For those of us that unconsciously turn to reading for pleasure, it is easy to take our literacy for granted. It is hard to imagine what adult life would be like without a decent ability to read yet, according to The Reading Agency, this is a reality for one in six adults. Similarly, as native English speakers, it is just as hard to imagine living in a foreign country without proper knowledge of the language as many immigrants do today. With an inability to communicate, adult life becomes much harder, and with the growing diversity of the UK, it is crucial that we are able to provide teaching resources for immigrants, and disadvantaged adults, who are keen to learn English.
All publishers like to know that their books are making a difference, and Ransom is no exception. So, when we recently heard from a patron of reading at a UK prison, we were ecstatic to learn that our Neutron Stars series had a positive impact on an adult learner, moving from reluctant and frustrated to feeling on top of the world with their progress.

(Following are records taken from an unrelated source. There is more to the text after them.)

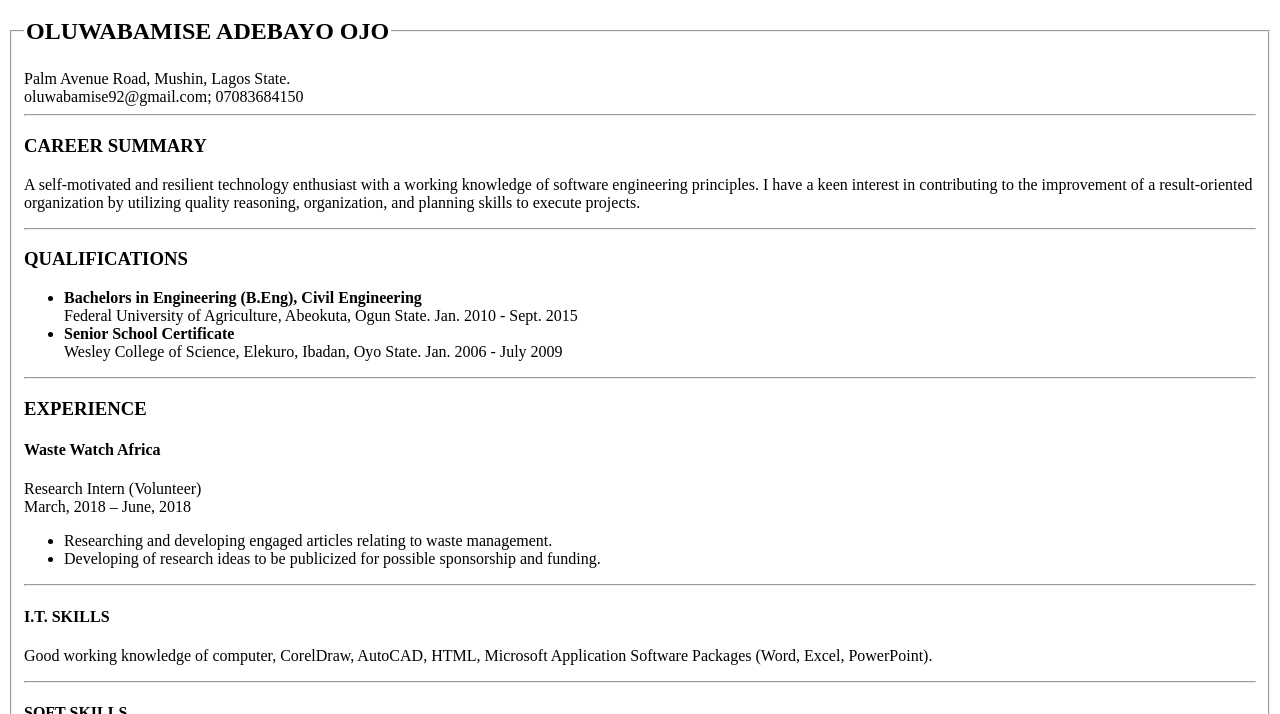
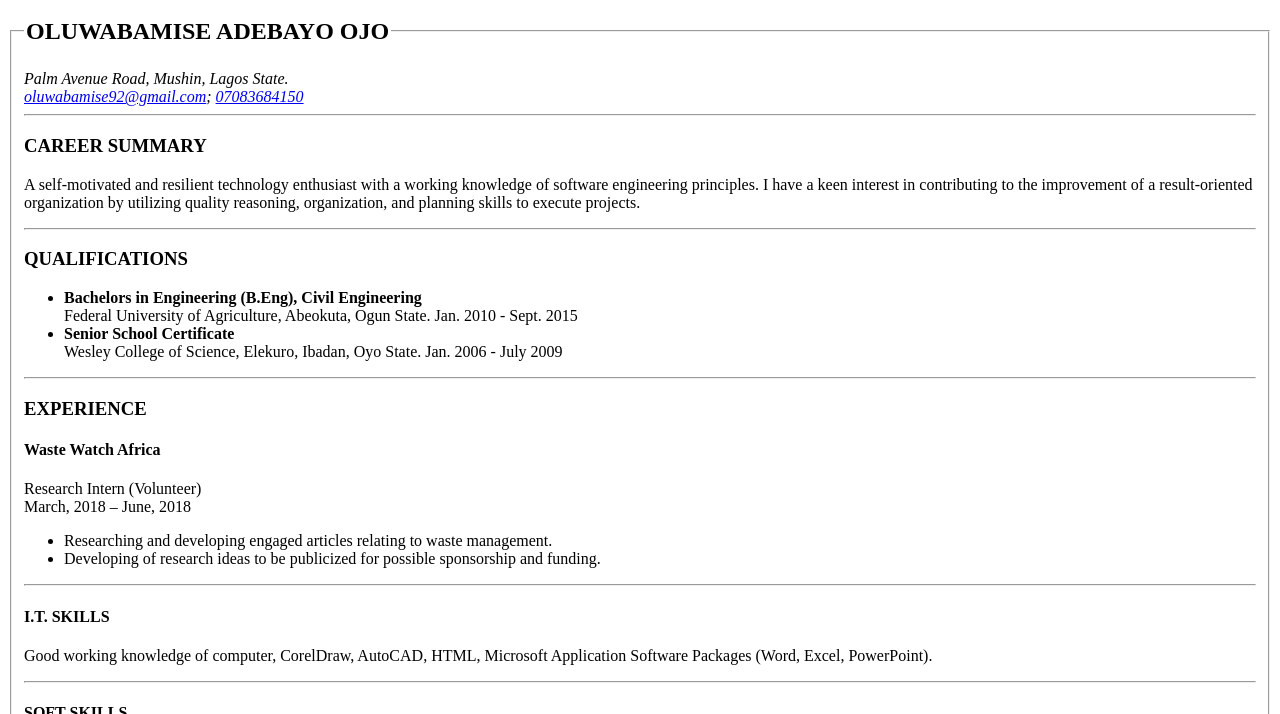
Before and after one commit to Oluwabammydu/My-Profile, a plain HTML site: page oluwabamise.html in a window 1280 px wide. Shown: the part 386-1100 px from the top of the page. Drawn offline with Linux system fonts and the light colour scheme.

Commit message:
Updating file

```diff
--- a/oluwabamise.html
+++ b/oluwabamise.html
@@ -5,9 +5,9 @@
 </head>
 <body>
 	<header>
-		<center>
-			<h1>MY RESUME</h1>
-		</center>
+
+			<h1 align="center">MY RESUME</h1>
+
 	</header>
 	<img src="https://res.cloudinary.com/oluwabamise/image/upload/v1554379163/1_UhzkuLZVGEncFPrWafablQ.jpg">
 	<main>
@@ -15,10 +15,11 @@
 			<legend>
 				<h2> OLUWABAMISE ADEBAYO OJO</h2>
 			</legend>
-			<div>
+			<address>
 				Palm Avenue Road, Mushin, Lagos State.<br>
-				oluwabamise92@gmail.com; 07083684150
-			</div><hr>
+				<a href="mailto:oluwabamise92@gmail.com">oluwabamise92@gmail.com</a>;
+				<a href="tel:07083684150"> 07083684150</a>
+			</address><hr>
 
 			<div>
 			<h3>CAREER SUMMARY</h3>
```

We were also very excited to be recommended by The Reading Agency for books that support English language learners in prisons.
There is a great difference between being a children’s publisher and an educational one: with adult classes like ESOL (English for Speakers of Other Languages), especially within prisons, it would be inappropriate to use the same resources that we use in primary schools. When teaching adults to read, it is so important to ensure that they don’t feel patronised, and having reading programmes, like Ransom’s Neutron Stars, that are specifically designed with adult interests in mind, we are one step closer to turning struggle and reluctance into understanding and enjoyment.
While our previous emphasis on instilling reading as a passion in children as early as possible is still very much a Ransom priority, it is also our passion to dedicate books to adults who desperately need literacy skills. It cannot be understated how much basic literacy skills can turn a life around. Whatever your views on the justice system, we cannot deny that every human has the right to learn to read, let alone enjoy it. From rehabilitating prison inmates to teaching immigrants our native English, literacy in these adults’ lives can be an amazing fresh start, and it gives us great pride to support these programmes.
Currently reading: Christina Henry’s Lost Boy